The HTML feature known as Accesskey is a navigational enhancement that allows you to jump to an active element (such as a form control or a link) on a page using a single keystroke. While in principle this feature would seem like a good idea and a benefit to users of adaptive technology, in reality it is fraught with a number of implementation issues that can, under certain circumstances, create more problems than it seeks to solve, as certain keystroke combinations may in fact be previously "claimed" by different software applications. Concurrently, there is not one standard that binds specific keystrokes to navigation or action items, compounding potential confusion. For this reason Accesskeys shall not be used on any publicly facing web page at Queen's University; they may be considered for use on private or intranet application, but only after extensive testing and consultation with the intended users.
The tabindex attribute defines the tab-order through the document. This attribute actually overrides the default tab order that is built in to the web page. Tabindex has been used in web development for some time as a technique to overcome the limitations of using nested tables for layout.

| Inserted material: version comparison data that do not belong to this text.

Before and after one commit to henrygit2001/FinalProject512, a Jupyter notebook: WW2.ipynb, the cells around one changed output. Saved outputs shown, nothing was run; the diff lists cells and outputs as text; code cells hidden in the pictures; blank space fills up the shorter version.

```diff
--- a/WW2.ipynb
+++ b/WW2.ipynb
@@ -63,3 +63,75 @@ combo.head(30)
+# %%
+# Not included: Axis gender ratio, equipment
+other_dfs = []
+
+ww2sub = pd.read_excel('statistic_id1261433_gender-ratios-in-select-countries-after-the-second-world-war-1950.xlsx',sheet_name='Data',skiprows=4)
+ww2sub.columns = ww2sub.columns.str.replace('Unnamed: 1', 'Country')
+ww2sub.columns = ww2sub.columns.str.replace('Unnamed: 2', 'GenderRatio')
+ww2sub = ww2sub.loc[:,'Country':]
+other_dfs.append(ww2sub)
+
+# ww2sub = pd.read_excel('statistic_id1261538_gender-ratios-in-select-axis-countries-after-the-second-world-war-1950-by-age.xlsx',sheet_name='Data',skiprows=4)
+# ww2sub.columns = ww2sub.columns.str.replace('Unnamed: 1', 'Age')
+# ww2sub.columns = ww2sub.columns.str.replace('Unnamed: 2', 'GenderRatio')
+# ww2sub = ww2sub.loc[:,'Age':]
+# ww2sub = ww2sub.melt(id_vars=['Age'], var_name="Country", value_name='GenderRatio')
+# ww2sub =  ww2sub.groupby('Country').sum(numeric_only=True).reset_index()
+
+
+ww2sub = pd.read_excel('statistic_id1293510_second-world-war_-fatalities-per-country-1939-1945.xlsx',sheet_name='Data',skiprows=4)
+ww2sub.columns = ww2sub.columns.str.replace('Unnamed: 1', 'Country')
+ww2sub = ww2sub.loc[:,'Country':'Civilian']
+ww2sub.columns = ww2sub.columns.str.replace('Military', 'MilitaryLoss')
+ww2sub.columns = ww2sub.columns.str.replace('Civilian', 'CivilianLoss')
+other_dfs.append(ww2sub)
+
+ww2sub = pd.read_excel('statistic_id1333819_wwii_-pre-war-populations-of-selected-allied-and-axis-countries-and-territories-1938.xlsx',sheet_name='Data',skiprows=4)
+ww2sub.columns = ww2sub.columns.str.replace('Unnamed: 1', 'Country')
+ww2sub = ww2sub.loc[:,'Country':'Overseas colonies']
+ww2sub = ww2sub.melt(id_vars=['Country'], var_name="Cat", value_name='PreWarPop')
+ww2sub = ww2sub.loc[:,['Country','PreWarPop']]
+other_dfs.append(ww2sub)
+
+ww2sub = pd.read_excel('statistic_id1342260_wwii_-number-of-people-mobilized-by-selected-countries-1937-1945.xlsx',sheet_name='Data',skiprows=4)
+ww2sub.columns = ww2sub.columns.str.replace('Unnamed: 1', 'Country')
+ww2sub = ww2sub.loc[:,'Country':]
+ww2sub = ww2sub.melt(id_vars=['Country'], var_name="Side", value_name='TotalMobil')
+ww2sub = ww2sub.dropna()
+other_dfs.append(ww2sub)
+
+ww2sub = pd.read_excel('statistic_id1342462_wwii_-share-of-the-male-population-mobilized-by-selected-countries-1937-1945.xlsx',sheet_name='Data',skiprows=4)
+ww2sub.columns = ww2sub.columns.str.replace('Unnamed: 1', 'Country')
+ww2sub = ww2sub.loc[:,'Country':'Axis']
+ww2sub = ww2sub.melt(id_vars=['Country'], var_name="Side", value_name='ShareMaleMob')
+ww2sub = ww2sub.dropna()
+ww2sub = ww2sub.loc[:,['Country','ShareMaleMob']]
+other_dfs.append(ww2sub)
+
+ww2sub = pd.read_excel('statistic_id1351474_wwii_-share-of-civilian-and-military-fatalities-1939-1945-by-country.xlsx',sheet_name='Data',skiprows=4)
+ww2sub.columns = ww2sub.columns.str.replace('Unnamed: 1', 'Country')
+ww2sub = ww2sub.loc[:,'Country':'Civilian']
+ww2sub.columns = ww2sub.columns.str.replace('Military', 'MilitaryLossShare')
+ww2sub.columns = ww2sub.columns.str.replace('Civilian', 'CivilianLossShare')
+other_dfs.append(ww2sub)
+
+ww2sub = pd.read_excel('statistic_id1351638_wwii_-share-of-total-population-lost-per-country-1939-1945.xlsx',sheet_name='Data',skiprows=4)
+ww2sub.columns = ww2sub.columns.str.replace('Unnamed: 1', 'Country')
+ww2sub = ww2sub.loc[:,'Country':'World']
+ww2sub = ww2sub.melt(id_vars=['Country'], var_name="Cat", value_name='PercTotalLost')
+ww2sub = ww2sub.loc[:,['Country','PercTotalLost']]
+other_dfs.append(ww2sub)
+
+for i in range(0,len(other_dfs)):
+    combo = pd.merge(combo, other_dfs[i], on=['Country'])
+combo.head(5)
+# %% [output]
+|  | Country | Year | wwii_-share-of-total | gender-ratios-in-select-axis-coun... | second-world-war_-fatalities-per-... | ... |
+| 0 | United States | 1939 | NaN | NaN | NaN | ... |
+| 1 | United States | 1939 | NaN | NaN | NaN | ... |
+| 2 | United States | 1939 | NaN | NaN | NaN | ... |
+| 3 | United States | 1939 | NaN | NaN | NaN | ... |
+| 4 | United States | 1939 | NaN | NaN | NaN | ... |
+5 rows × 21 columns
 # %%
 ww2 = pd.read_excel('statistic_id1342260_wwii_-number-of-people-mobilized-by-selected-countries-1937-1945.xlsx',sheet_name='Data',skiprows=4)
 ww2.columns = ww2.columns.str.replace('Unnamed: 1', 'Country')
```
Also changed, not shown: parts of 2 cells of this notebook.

With modern day web development techniques and Cascading Style Sheet-based layouts, the order of the source code usually makes sense for the tab order as well. Using tabindex may actually cause the tab order to be inconsistent with what the user expects and might be detrimental to keyboard users.